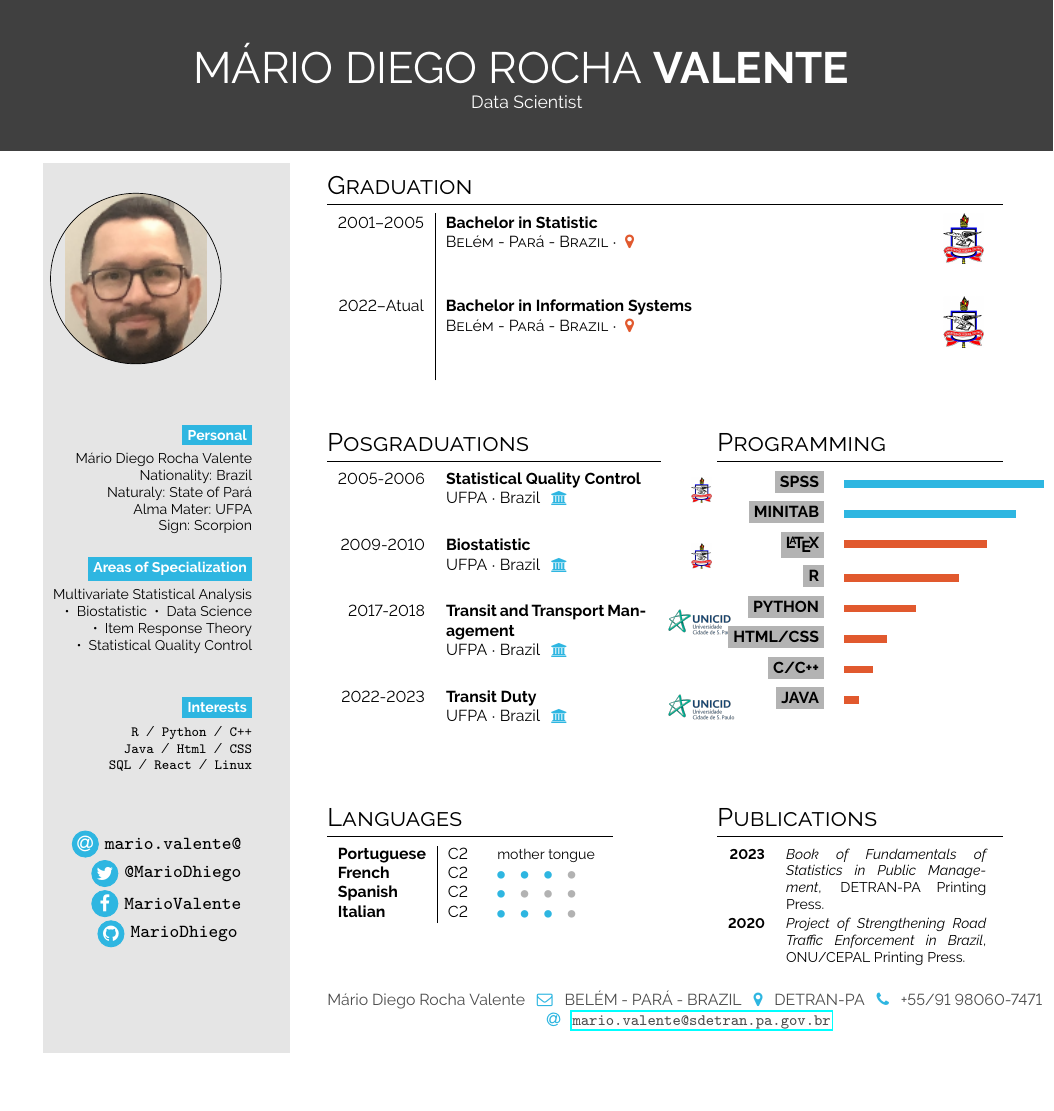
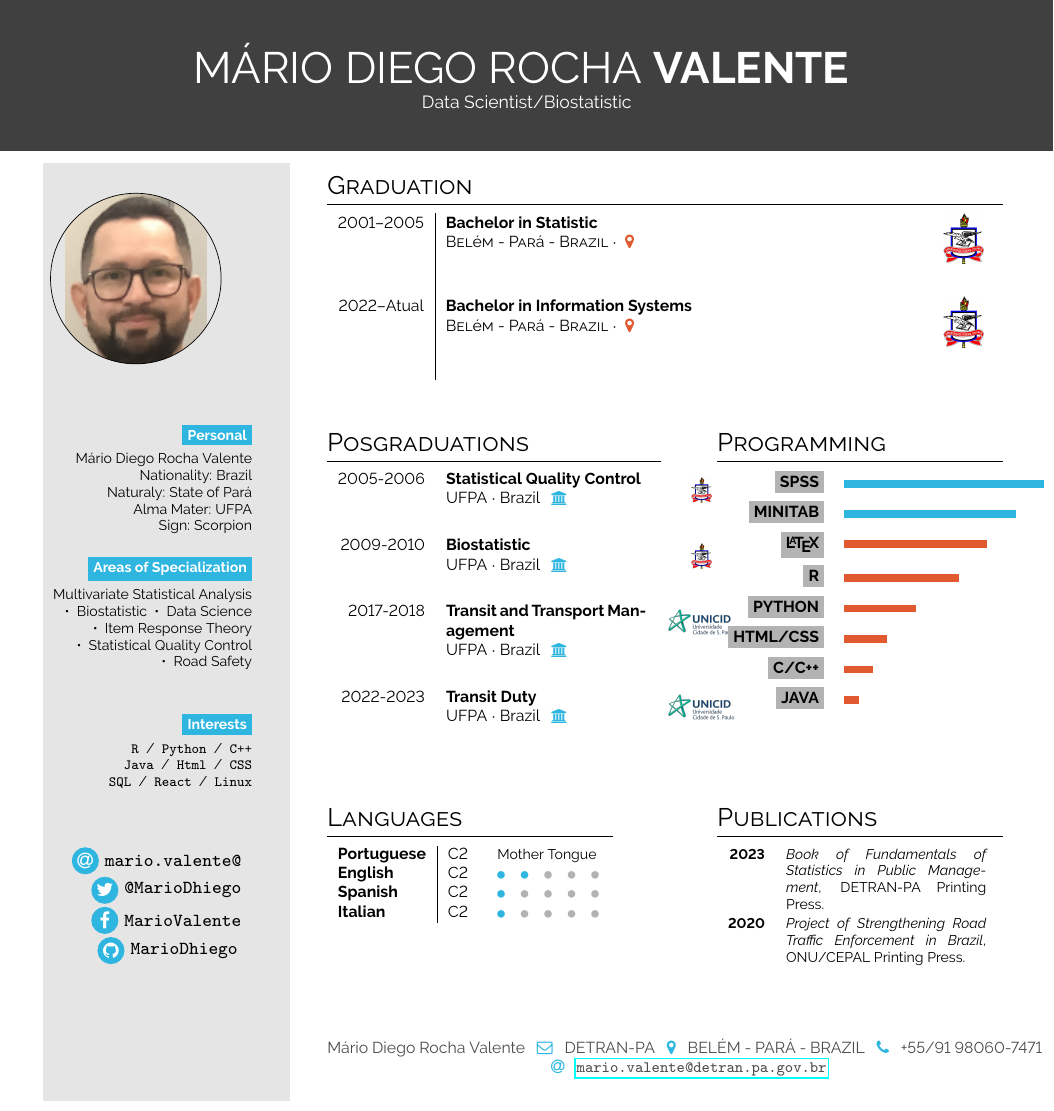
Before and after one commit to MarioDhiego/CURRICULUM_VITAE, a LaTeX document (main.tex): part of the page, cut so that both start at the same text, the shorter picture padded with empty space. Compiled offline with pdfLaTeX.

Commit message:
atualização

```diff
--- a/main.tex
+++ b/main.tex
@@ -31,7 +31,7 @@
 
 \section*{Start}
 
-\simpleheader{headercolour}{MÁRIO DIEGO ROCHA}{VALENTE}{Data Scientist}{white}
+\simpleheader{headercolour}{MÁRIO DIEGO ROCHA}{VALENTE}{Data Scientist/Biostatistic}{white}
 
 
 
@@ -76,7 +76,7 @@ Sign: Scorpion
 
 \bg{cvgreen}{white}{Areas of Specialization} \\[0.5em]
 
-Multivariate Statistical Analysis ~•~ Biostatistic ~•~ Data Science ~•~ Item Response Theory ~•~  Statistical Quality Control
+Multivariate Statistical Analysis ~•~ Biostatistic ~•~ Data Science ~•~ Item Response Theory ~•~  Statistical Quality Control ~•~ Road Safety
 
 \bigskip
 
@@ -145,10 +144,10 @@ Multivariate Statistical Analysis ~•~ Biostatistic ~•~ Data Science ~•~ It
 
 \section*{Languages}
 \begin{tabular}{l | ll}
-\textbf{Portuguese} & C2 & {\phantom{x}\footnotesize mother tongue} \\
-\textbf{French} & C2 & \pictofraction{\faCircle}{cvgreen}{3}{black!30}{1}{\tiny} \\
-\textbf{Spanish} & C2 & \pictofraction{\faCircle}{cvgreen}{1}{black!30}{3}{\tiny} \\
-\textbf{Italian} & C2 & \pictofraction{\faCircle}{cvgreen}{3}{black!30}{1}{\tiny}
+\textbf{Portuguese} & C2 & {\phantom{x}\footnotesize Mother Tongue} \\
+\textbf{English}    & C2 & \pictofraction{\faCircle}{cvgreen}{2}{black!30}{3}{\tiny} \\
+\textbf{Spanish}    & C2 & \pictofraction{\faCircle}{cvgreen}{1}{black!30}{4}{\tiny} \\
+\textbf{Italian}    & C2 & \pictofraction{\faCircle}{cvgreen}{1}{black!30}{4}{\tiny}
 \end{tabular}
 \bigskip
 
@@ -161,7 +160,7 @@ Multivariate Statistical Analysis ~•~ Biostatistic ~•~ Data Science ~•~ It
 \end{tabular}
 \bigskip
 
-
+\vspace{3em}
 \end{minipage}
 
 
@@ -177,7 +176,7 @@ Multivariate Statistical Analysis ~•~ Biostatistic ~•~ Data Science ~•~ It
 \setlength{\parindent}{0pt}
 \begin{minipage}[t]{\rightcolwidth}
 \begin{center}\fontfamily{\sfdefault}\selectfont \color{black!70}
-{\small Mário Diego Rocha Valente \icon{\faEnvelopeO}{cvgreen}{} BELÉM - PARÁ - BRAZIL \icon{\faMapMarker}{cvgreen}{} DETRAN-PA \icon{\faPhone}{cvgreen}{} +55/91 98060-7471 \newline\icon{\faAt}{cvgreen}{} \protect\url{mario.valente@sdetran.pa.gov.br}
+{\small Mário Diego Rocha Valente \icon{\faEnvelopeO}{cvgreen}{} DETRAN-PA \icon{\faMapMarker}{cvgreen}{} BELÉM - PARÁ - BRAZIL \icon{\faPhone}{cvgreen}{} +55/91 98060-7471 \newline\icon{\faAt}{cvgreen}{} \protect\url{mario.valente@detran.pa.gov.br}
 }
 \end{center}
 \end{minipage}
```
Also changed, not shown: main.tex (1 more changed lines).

--

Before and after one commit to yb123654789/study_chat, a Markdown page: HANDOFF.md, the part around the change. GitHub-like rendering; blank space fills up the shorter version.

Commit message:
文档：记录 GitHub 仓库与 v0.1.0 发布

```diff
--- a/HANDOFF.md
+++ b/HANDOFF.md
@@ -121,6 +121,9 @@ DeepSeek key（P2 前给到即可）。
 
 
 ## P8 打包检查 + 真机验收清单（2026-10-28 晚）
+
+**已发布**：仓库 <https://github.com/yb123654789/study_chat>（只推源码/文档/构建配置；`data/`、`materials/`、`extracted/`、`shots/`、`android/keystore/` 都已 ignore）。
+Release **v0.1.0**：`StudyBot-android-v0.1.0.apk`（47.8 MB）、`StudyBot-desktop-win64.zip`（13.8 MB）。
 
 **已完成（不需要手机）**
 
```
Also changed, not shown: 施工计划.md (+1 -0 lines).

**Prompt:** Since only a number is wanted, report how many lines of the listing include the word "faCircle".

**Response below:** 6